» TASK BRIEF
When you reproduce the entries below, keep each one exact and drop any pictures.

» DATA SECTION
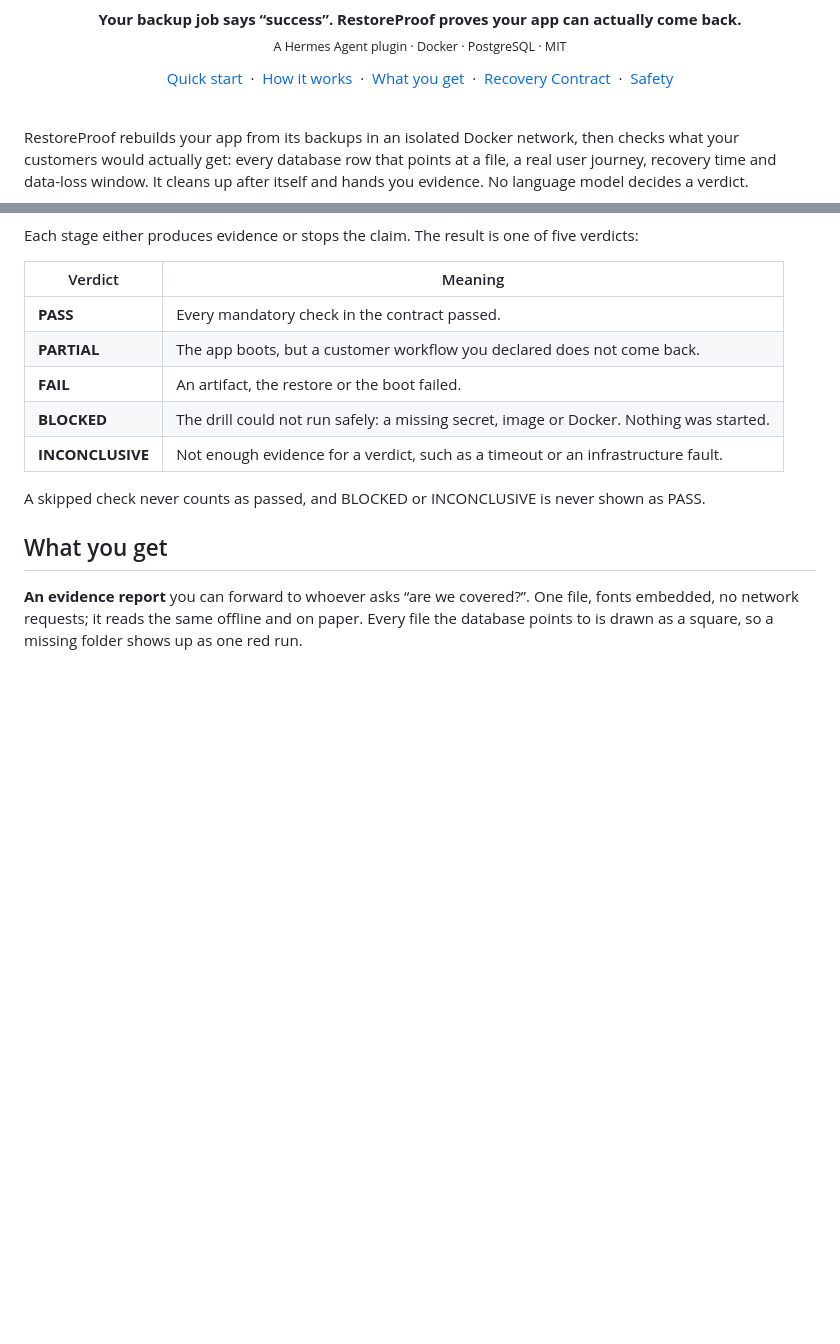
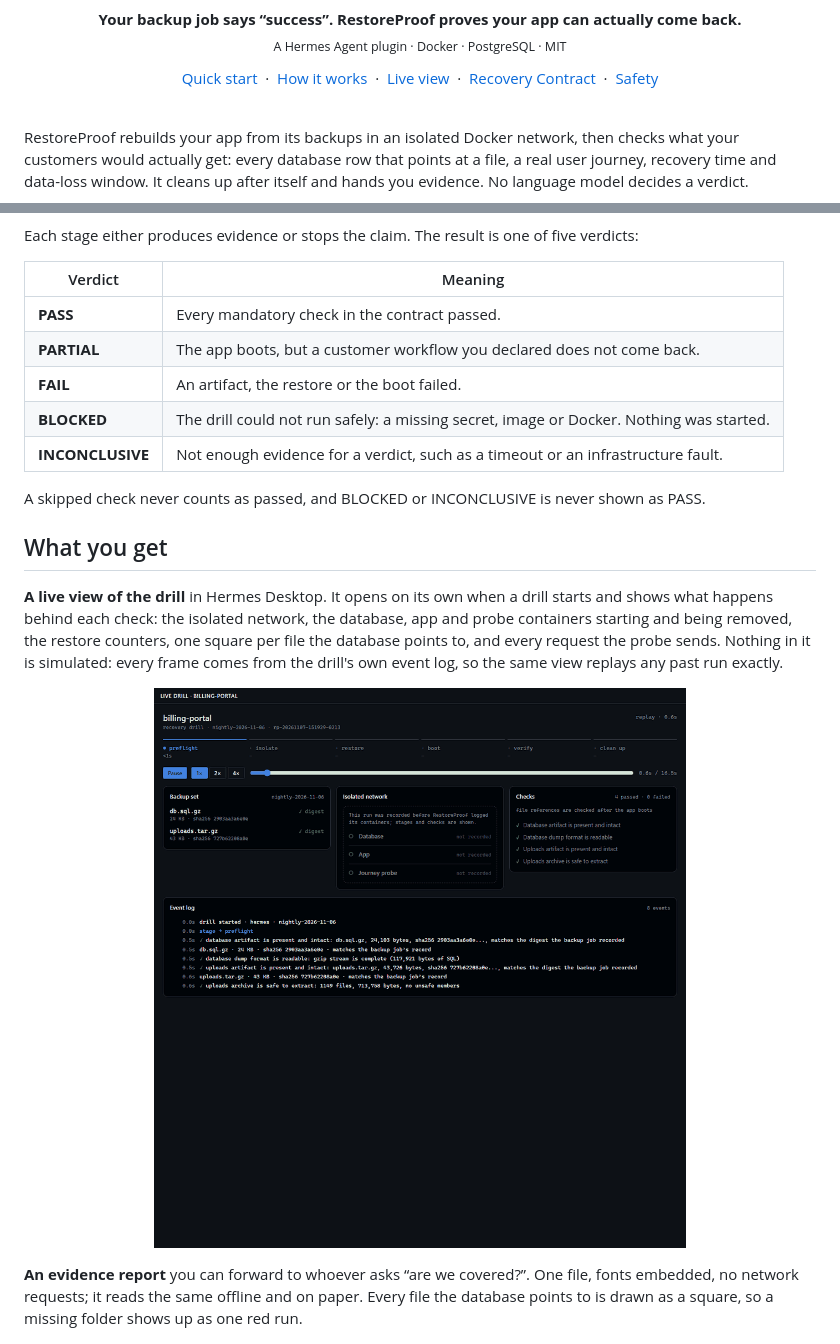
Before and after one commit to Surajkumar5050/restoreproof, a Markdown page: README.md, 2 parts joined by grey strips. Rendered like a GitHub page; pictures changed too: assets/screens/live-drill.gif (added); blank space fills up the shorter version.

```diff
--- a/README.md
+++ b/README.md
@@ -10,7 +10,7 @@
 <p align="center">
   <a href="#quick-start">Quick start</a> &nbsp;·&nbsp;
   <a href="#how-a-drill-works">How it works</a> &nbsp;·&nbsp;
-  <a href="#what-you-get">What you get</a> &nbsp;·&nbsp;
+  <a href="#what-you-get">Live view</a> &nbsp;·&nbsp;
   <a href="#the-recovery-contract">Recovery Contract</a> &nbsp;·&nbsp;
   <a href="#safety">Safety</a>
 </p>
@@ -82,6 +82,16 @@ Each stage either produces evidence or stops the claim. The result is one of fiv
 A skipped check never counts as passed, and BLOCKED or INCONCLUSIVE is never shown as PASS.
 
 ## What you get
+
+**A live view of the drill** in Hermes Desktop. It opens on its own when a drill starts and shows what
+happens behind each check: the isolated network, the database, app and probe containers starting and
+being removed, the restore counters, one square per file the database points to, and every request the
+probe sends. Nothing in it is simulated: every frame comes from the drill's own event log, so the same
+view replays any past run exactly.
+
+<p align="center">
+  <img src="assets/screens/live-drill.gif" width="88%" alt="The live drill view replaying a real drill: containers start in an isolated network, 1,149 files are restored and checksummed, the probe gets 200 for the invoice and 404 for its PDF, 55 of 1,204 referenced files show as a red run, the containers are removed, and the verdict is PARTIAL.">
+</p>
 
 **An evidence report** you can forward to whoever asks “are we covered?”. One file, fonts embedded, no
 network requests; it reads the same offline and on paper. Every file the database points to is drawn as
```
Also changed, not shown: assets/screens/live-drill.png (added), 1 other file.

» EXERCISE RESULT
Before and after one commit to Surajkumar5050/restoreproof, a Markdown page: README.md, 2 parts joined by grey strips. Rendered like a GitHub page; pictures changed too: assets/screens/live-drill.gif (added); blank space fills up the shorter version.

```diff
--- a/README.md
+++ b/README.md
@@ -10,7 +10,7 @@
 <p align="center">
   <a href="#quick-start">Quick start</a> &nbsp;·&nbsp;
   <a href="#how-a-drill-works">How it works</a> &nbsp;·&nbsp;
-  <a href="#what-you-get">What you get</a> &nbsp;·&nbsp;
+  <a href="#what-you-get">Live view</a> &nbsp;·&nbsp;
   <a href="#the-recovery-contract">Recovery Contract</a> &nbsp;·&nbsp;
   <a href="#safety">Safety</a>
 </p>
@@ -82,6 +82,16 @@ Each stage either produces evidence or stops the claim. The result is one of fiv
 A skipped check never counts as passed, and BLOCKED or INCONCLUSIVE is never shown as PASS.
 
 ## What you get
+
+**A live view of the drill** in Hermes Desktop. It opens on its own when a drill starts and shows what
+happens behind each check: the isolated network, the database, app and probe containers starting and
+being removed, the restore counters, one square per file the database points to, and every request the
+probe sends. Nothing in it is simulated: every frame comes from the drill's own event log, so the same
+view replays any past run exactly.
+
+<p align="center">
+  <img src="assets/screens/live-drill.gif" width="88%" alt="The live drill view replaying a real drill: containers start in an isolated network, 1,149 files are restored and checksummed, the probe gets 200 for the invoice and 404 for its PDF, 55 of 1,204 referenced files show as a red run, the containers are removed, and the verdict is PARTIAL.">
+</p>
 
 **An evidence report** you can forward to whoever asks “are we covered?”. One file, fonts embedded, no
 network requests; it reads the same offline and on paper. Every file the database points to is drawn as
```
Also changed, not shown: assets/screens/live-drill.png (added), 1 other file.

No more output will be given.